_Exercise details_:
Filter the material below down to the lines with the word "static" and give those lines.

_Given data_:

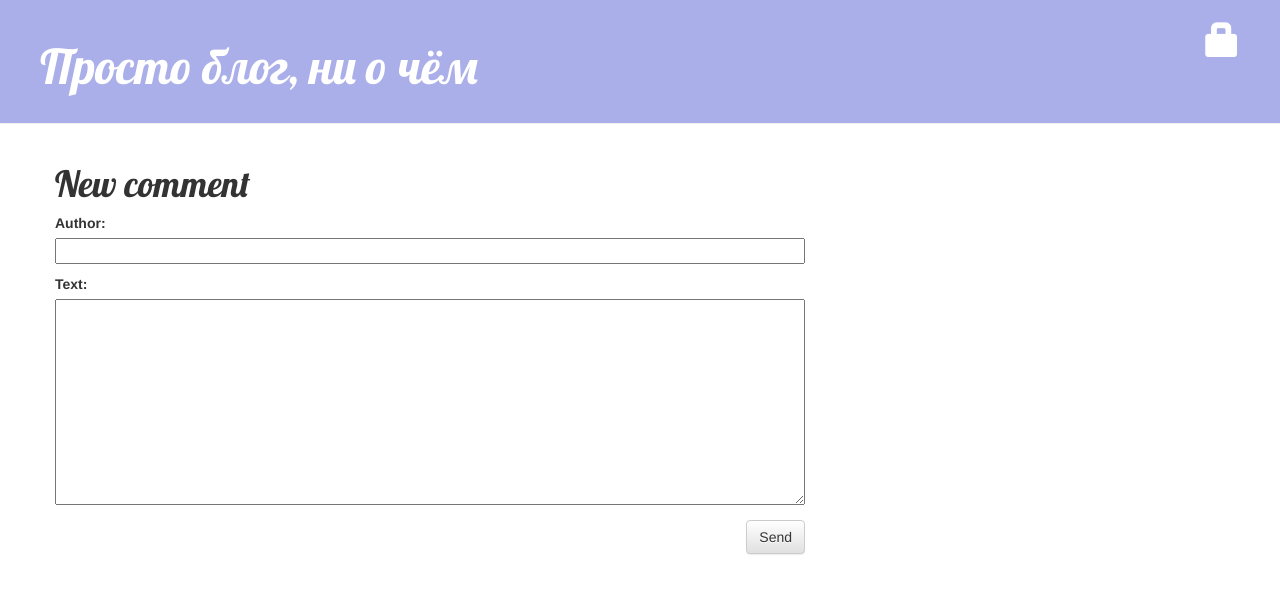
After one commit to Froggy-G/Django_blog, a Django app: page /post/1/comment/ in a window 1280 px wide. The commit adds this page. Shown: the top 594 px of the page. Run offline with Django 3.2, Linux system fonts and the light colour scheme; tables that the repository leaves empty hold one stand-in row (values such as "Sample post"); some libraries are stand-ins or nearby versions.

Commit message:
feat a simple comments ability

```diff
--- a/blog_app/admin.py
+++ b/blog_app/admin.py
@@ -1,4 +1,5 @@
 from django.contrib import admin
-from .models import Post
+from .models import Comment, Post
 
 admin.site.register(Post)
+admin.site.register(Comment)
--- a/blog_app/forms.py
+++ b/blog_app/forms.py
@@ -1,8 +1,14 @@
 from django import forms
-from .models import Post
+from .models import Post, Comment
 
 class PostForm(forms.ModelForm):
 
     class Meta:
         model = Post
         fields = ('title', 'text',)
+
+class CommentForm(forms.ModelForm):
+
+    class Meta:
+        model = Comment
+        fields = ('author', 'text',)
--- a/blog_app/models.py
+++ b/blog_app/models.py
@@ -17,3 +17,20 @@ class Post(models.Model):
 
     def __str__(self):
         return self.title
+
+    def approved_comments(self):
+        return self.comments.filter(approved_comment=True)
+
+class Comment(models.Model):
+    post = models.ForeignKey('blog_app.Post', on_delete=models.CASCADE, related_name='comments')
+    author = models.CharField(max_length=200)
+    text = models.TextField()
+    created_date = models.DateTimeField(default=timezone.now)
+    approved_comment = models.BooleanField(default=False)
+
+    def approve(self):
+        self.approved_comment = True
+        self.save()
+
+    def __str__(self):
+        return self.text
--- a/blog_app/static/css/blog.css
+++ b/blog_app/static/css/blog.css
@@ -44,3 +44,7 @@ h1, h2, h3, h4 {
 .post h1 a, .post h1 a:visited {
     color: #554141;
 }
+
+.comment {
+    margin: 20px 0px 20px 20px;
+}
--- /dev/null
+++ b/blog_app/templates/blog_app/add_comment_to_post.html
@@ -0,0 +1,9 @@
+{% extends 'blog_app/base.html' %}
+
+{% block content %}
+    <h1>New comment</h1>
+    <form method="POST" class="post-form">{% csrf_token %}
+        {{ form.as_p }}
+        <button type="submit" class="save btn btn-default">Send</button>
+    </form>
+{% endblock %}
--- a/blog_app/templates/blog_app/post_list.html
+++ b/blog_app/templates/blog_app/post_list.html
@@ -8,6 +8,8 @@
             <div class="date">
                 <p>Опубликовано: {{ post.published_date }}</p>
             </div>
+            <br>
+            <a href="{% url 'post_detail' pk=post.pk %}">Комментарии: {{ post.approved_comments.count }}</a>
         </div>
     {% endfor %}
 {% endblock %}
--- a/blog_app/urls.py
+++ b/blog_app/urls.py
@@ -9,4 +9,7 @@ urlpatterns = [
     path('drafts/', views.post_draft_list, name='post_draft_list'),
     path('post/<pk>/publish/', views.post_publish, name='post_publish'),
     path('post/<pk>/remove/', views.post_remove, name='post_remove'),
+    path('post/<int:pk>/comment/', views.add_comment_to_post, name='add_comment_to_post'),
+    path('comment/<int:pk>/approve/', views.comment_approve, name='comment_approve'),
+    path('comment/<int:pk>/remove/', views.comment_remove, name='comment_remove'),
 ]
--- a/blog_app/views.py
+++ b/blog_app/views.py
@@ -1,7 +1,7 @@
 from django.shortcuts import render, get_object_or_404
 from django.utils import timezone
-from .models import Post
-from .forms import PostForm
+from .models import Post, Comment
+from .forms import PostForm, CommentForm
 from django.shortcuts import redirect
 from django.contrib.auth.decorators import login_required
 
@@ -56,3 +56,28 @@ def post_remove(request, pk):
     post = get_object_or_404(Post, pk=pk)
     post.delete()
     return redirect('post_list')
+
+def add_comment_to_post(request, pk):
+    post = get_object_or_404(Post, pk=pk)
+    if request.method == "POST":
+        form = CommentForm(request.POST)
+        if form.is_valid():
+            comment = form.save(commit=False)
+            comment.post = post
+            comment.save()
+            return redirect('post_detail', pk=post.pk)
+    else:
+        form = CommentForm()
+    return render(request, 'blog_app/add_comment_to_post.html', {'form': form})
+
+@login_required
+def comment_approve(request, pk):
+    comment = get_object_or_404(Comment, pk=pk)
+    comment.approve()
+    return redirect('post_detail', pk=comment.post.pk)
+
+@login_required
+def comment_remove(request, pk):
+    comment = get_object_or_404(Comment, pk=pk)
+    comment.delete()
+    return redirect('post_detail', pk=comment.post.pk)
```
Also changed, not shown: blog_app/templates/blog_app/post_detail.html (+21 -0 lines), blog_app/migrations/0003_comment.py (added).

_Exercise response_:
--- a/blog_app/static/css/blog.css
+++ b/blog_app/static/css/blog.css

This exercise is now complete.